Saturday, September 2, 2017

Poor Reggae on the River Attendance Leaves Mateel Community Center's Future in Question

Posted By on Sat, Sep 2, 2017 at 9:33 AM

This year's Reggae on the River. - FILE
  • File
  • This year's Reggae on the River.
Redway’s Mateel Community Center is in a state of crisis after its biggest annual fundraiser, Reggae on the River, not only failed to meet revenue projections but left the center with a “significant” debt.

“Very challenging times lie ahead, there are difficult decisions to make, and the future of both ROTR and the MCC is at stake,” Mateel General Manager Justin Crellin wrote in a letter to to the Southern Humboldt community, inviting it to a Sept. 19 meeting when he will share further detail of the Mateel’s financial state and what options are being considered.

In an email to the Journal, Crellin said it didn’t become clear that ROTR was in trouble until during and after the three-day music festival on the Eel River near Richardson Grove in early August. He said early ticket sales outpaced those of the year before but that last-minute sales, walk-up sales and single-day tickets all lagged way behind. The lower attendance also negatively impacted merchandise sales and other income streams at the 33-year-old festival, Crellin said. He added that organizers had worked to reduce spending on this year's festival and operations came in well below budget, just not nearly enough to make up for the diminished attendance.

In addition to putting on the annual festival, the Mateel is a fixture in the Southern Humboldt community, offering a free hot lunch program, youth arts and music programs, among other things. Crellin said staff has already been cut back to “essential hours,” with some layoffs having already occurred. “Presently we are looking to maintain our programs and events that are currently confirmed through the end of December but we will be holding off on adding things beyond this until a clearer path forward emerges — one that resolves our outstanding debt and more solidly enables us to commit to 2018 operations/planning,” he said, adding that various options are currently being explored, including “some rather encouraging ones.”

In the community letter, Crellin says Sept. 19 is also a chance to really discuss how the center can grow and adapt to meet the needs of a changing community. In his email to the Journal, he expanded on that point.
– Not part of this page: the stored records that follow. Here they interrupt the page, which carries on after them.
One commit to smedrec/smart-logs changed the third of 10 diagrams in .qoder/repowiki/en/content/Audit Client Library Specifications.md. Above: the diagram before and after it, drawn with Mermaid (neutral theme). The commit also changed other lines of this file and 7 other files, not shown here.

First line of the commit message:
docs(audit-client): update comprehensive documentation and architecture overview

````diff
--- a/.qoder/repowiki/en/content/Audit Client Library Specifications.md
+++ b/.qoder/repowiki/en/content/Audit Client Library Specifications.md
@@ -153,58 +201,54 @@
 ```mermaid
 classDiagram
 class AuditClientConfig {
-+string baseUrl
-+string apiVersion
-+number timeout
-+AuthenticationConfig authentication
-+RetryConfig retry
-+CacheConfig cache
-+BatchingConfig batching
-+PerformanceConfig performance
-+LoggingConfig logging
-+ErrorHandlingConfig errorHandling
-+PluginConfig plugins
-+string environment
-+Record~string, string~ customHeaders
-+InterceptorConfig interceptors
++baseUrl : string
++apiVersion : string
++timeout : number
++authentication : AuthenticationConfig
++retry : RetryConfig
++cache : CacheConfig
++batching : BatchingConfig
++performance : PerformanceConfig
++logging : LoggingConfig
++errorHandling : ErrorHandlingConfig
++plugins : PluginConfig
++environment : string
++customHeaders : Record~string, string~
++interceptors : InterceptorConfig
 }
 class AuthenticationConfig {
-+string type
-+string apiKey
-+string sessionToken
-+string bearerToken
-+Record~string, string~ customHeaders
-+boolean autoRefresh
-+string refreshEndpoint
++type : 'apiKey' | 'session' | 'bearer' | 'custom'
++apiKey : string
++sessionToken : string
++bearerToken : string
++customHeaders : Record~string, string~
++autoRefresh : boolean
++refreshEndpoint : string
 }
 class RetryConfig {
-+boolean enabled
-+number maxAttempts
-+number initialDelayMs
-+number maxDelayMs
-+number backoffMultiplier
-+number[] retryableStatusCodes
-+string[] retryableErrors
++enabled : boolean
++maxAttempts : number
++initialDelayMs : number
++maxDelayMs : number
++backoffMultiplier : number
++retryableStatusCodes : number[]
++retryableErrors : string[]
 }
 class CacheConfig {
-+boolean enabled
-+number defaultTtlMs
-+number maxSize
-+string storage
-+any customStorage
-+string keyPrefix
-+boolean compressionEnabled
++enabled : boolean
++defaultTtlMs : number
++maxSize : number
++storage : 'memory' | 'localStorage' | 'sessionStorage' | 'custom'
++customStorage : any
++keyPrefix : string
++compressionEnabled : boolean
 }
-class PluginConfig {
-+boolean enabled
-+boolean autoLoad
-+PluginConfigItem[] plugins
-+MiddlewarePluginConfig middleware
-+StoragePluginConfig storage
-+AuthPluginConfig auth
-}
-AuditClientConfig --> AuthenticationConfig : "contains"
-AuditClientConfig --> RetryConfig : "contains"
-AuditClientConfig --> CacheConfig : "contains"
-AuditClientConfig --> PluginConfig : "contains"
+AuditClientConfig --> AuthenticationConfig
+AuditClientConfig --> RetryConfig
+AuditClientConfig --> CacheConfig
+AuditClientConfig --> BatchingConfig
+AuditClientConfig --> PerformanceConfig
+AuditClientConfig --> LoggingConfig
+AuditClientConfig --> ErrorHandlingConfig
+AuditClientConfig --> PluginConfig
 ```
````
“I think in simple terms we are starting to see the effects the changing cannabis economy is having on our community and I know from speaking to other local business owners in town that many of their numbers are down too, underscoring that folks simply don’t have the money in their pockets they once did,” Crellin said. “I’m also not sure the influx of newer local residents feels the same connection to our larger community, back to the land type values, and the importance of supporting community institutions like Mateel or ROTR quite yet and this is something that needs to be fostered so that we are sure to be able to keep these institutions viable and relevant in the future as our community evolves its values, needs and desires change.”

Crellin declined to divulge hard financial numbers at this point, saying he’d prefer to share them with the community Sept. 19. He said he hopes folks will come to the meeting with an open mind, suggestions and willingness to do what they can to help the Mateel find a sustainable course forward.

See the full letter copied below, which includes details of the Sept. 19 meeting:


To the membership of the Mateel Community Center and the larger Southern Humboldt community,

Reggae On The River 2017 failed to meet its budgetary expectations and, for the first time in memory, the production sustained a significant loss. Truly the lifeblood of the Mateel Community Center, the center’s operations have for years relied heavily upon the consistent and anticipated success of this fundraiser- and without these proceeds (and a significant debt load) the community center is now at a difficult crossroads.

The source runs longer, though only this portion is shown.